As a post-doc, I did three things: I did research, analyzed data, and I wrote. I ran behavioral experiments and western blots, I did a lot of data analysis.
There were other things – I worked with students in the lab, and I organized events with the Post-doc Association at the post-doc institution. Later I applied for jobs, a significant time commitment, especially in the second year. It isn’t that I had a lot of free time, but I did have a lot of flexibility. When a grant deadline was coming up, or a set of experiments to (hopefully) finish off a paper, I could clear blocks of time and focus on that one thing. This – and my friends in that town – are the only things that I’m nostalgic about from my postdoc.
That is not what my days look like anymore. Now I have a few other things on my plate. Now there is teaching, routine meetings, and the ongoing administrative work of running a lab, not to mention grant writing and trying to stay on top of the literature. Coming up is graduate admissions season, and a couple of deadlines for training grants for my lab peeps. This increase in the number-of-things wasn’t unexpected, I had watched and spoken with my grad school and post-doc mentors, not to mention other people both IRL and online, enough to know better.

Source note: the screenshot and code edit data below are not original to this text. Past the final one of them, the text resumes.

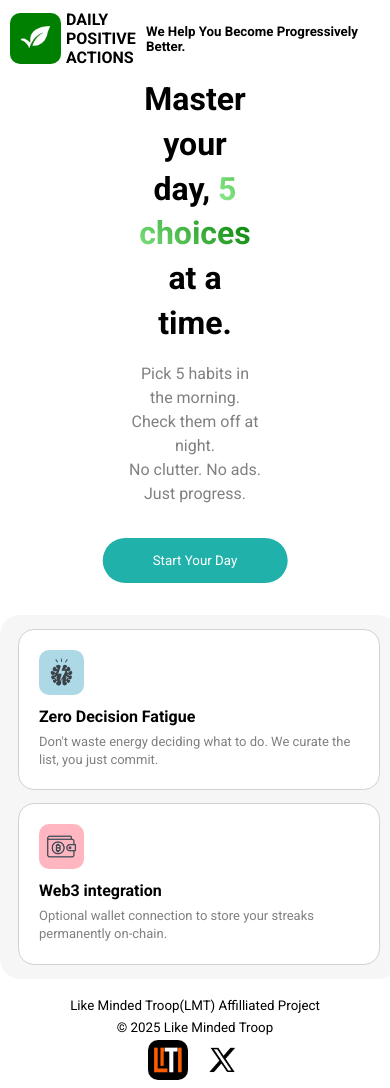
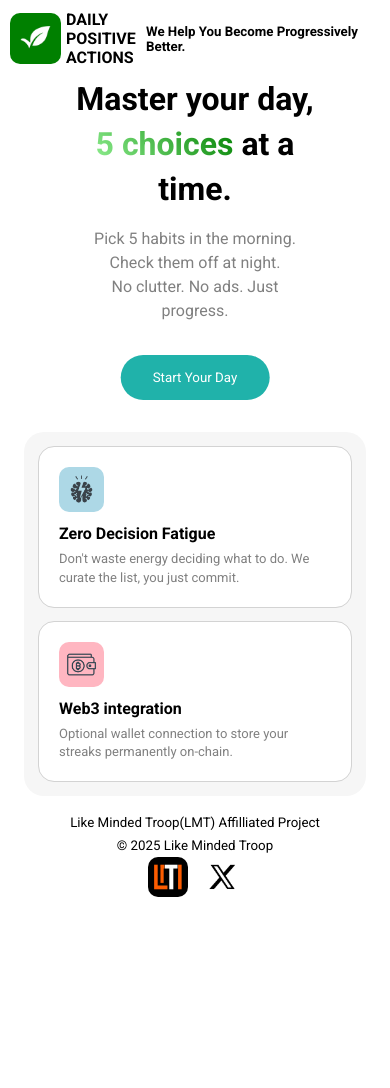
Before and after one commit to 001grindpa/DPA, a Flask app: page /landing in a window 390 px wide. After the commit the page ends 897 px from the top, so only its background shows below. Run offline with Flask 3, Linux system fonts and the light colour scheme; some libraries are stand-ins or nearby versions.

Commit message:
major app UI update

```diff
--- a/static/style/dpa.css
+++ b/static/style/dpa.css
@@ -9,7 +9,7 @@
     --pri: green;
     --size: 1rem;
     --spBlue: rgb(25, 144, 255);
-    --spBlueHover: rgb(0, 132, 255);
+    --spBlueHover: rgb(0, 119, 231);
 }
 #landing {
     display: flex;
@@ -42,15 +42,13 @@ header div:nth-child(1) img {
     height: 0.5px;
     width: 100vw;
     background-color: lightgray;
-    /* margin-bottom: -30px; */
 }
 main .heroH {
     font-size: xx-large;
     width: fit-content;
-    padding-left: 8.5rem;
-    padding-right: 8.5rem;
+    padding-left: 4rem;
+    padding-right: 4rem;
     margin: auto;
-    /* margin-top: 1rem; */
     margin-bottom: 1rem;
     text-align: center;
     font-weight: bolder;
@@ -64,14 +62,15 @@ main .heroH span {
 main .heroT {
     margin: auto;
     text-align: center;
-    padding-left: 8rem;
-    padding-right: 8rem;
+    padding-left: 5rem;
+    padding-right: 5rem;
     line-height: 1.5;
     color: gray;
 }
 main .enterBtn {
+    position: relative;
     width: fit-content;
-    padding: 15px 50px;
+    padding: 15px 2rem;
     border-radius: 50px;
     color: white;
     background-color: lightseagreen;
@@ -80,16 +79,20 @@ main .enterBtn {
     transform: translateX(-50%);
     margin-top: 2rem;
     cursor: pointer;
+    transition: 0.25s ease-in-out;
+    /* transform-origin: center center; */
 }
 main .enterBtn:hover {
     background-color: rgb(27, 145, 139);
-    box-shadow: 0 0 10px 5px rgb(141, 244, 239);
+    box-shadow: 0 0 10px 15px rgb(141, 244, 239);
+    /* transform: scale(1.1); */
 }
 .fCont {
-    display: grid;
+    display: flex;
+    flex-direction: column;
     background-color: rgb(246, 246, 246);
     border-radius: 20px;
-    width: 23rem;
+    width: fit-content;
     margin: auto;
     margin-top: 2rem;
     gap: 15px;
@@ -98,10 +101,11 @@ main .enterBtn:hover {
 .cont {
     outline: 0.2px solid lightgray;
     background-color: white;
-    width: 20rem;
+    width: 17rem;
     margin: auto;
     padding: 20px;
     border-radius: 15px;
+    flex: 0 1 auto;
 }
 .cont img {
     width: 35px;
@@ -170,6 +174,7 @@ footer .x:hover {
     padding: 2px 15px;
     border-radius: 30px;
     cursor: pointer;
+    transition: 0.2s;
 }
 #index header #connectWallet:hover {
     background-color: var(--spBlueHover);
@@ -203,16 +208,15 @@ footer .x:hover {
     position: absolute;
     top: -54px;
     left: 5px;
-    z-index: 18;
 }
 #index main .sideBar {
     position: fixed;
-    top: 94px;
+    top: 1px;
     left: 0;
     background: linear-gradient(rgb(25, 144, 255), white);
     z-index: 17;
     width: 250px;
-    height: 75%;
+    height: 50rem;
     padding: 5px;
     padding-top: 20px;
     transform: translateX(-100%);
@@ -221,11 +225,14 @@ footer .x:hover {
 #index #checkBugger:checked + label + .sideBar {
     transform: translateX(0);
 }
-@media(min-width: 850px) {
+@media(min-width: 1350px) {
     #index main .sideBar {
         transform: translateX(0);
     }
     #index .hambugger {
+        display: none;
+    }
+    #index main .sideBar .streak img:nth-child(1) {
         display: none;
     }
 }
@@ -256,7 +263,14 @@ footer .x:hover {
     padding: 5px;
     width: fit-content;
 }
-#index main .sideBar .streak img {
+#index main .sideBar .streak img:nth-child(1) {
+    width: 25px;
+    height: 25px;
+    right: 5px;
+    position: absolute;
+    cursor: pointer;
+}
+#index main .sideBar .streak .checkImg {
     width: 53px;
     height: 53px;
     position: absolute;
@@ -417,7 +431,7 @@ footer .x:hover {
 }
 #index main form .choice {
     position: relative;
-    width: 25rem;
+    width: 20rem;
 }
 #index main form .choice .check {
     position: absolute;
--- a/templates/index.html
+++ b/templates/index.html
@@ -17,9 +17,10 @@
         <label for="checkBugger"><img class="hambugger" src="{{ url_for('static', filename='images/hambugger2.png') }}" alt="hambugger menu"></label>
         <div class="sideBar">
             <div class="streak">
+                <img src="{{ url_for('static', filename='images/left-arrow.png') }}" alt="left-arrow">
                 <div class="month">Month</div>
                 <div class="day">Day</div>
-                <img src="{{ url_for('static', filename='images/checkmark.png') }}" alt="checkmark">
+                <img class="checkImg" src="{{ url_for('static', filename='images/checkmark.png') }}" alt="checkmark">
             </div>
             <div class="streakCount">
                 <h3>Streak:</h3>
```
Also changed, not shown: static/js/dpa.js (+26 -11 lines), static/images/left-arrow.png (added), 1 other file.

And the amount of work is a lot, but it’s not unbearable. What I am finding difficult is the fragmentation of my time.